Johannesburg - Angelo Agrizzi, the former chief operations officer of Bosasa Operations, will on Wednesday reach a week of testifying at the judicial commission of inquiry probing allegations of State capture, and is not yet finished.
This makes Agrizzi the witness who has testified the longest so far before the commission headed by Deputy Chief Justice Raymond Zondo since it began in August.
Agrizzi implicated senior members of the ruling ANC party, government officials, members of Parliament and trade union leaders in taking bribes from Bosasa chief executive Gavin Watson to give the company tenders.
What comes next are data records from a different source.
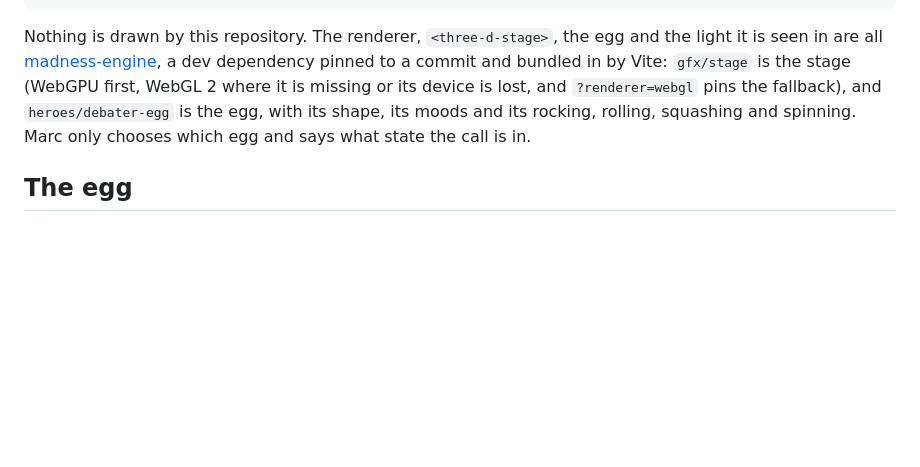
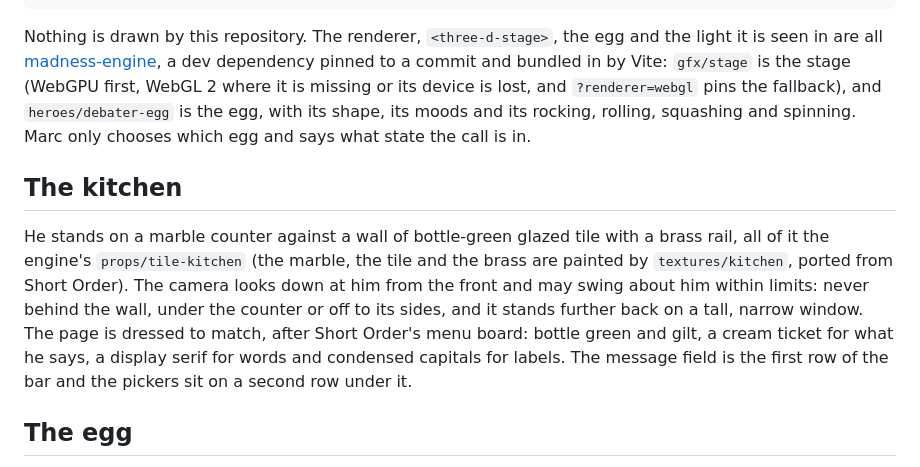
Before and after one commit to h1ddenpr0cess20/marc, a Markdown page: docs/design.md, the part around the change. GitHub-like rendering; blank space fills up the shorter version.

```diff
--- a/docs/design.md
+++ b/docs/design.md
@@ -129,6 +129,18 @@ stage (WebGPU first, WebGL 2 where it is missing or its device is lost, and
 its shape, its moods and its rocking, rolling, squashing and spinning. Marc only
 chooses which egg and says what state the call is in.
 
+## The kitchen
+
+He stands on a marble counter against a wall of bottle-green glazed tile with a
+brass rail, all of it the engine's `props/tile-kitchen` (the marble, the tile and
+the brass are painted by `textures/kitchen`, ported from Short Order). The
+camera looks down at him from the front and may swing about him within limits:
+never behind the wall, under the counter or off to its sides, and it stands
+further back on a tall, narrow window. The page is dressed to match, after Short
+Order's menu board: bottle green and gilt, a cream ticket for what he says, a
+display serif for words and condensed capitals for labels. The message field is
+the first row of the bar and the pickers sit on a second row under it.
+
 ## The egg
 
 The picker in the menu chooses the egg: the original shell (speckled, or plain
```
Also changed, not shown: README.md (+3 -2 lines), docs/screenshots/desktop.png, docs/screenshots/mobile.png, 5 other files.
Agrizzi said Watson even bribed Bosasa management to buy their silence.
Bosasa cheated its way into winning four multi-billion rand contracts with the department of correctional services among others, for catering, access control, CCTV and fencing, he told the Zondo Commission.
He said the company used various methods to launder money and cheat tax authorities, including creating ghost workers, using fake invoices and creating fictitious companies.
WATCH THE LIVE FEED HERE:
WATCH THE MORNING SESSION:
To try and hide corruption evidence from the Special Investigative Unit, Bosasa orchestrated a fake server crash, set alight computers and a tranche of documents and buried them into a hole.
Bosasa was allegedly involved in facilitating and bankrolling the holiday trips and travel arrangements of senior government officials linked to its lucrative contracts using its VIP account with travel agent Blake's Travel.
Agrizzi has admitted he was complicit in these alleged corrupt practices during his 17 years at Bosasa. He is now under witness protection as he fears for his life after he blew the whistle.
He showed the commission a six-minute video in which Watson, together with Bosasa directors, counted R1 million in cash used for bribes inside a walk-in vault at Bosasa offices.
He said Bosasa, now trading as African Global Operations, spent between R4 million to R6 million per month to bribe officials to score government contracts worth more than R10 billion.
After his testimony, many of the people implicated are expected to apply to cross-examine Agrizzi.
African News Agency (ANA)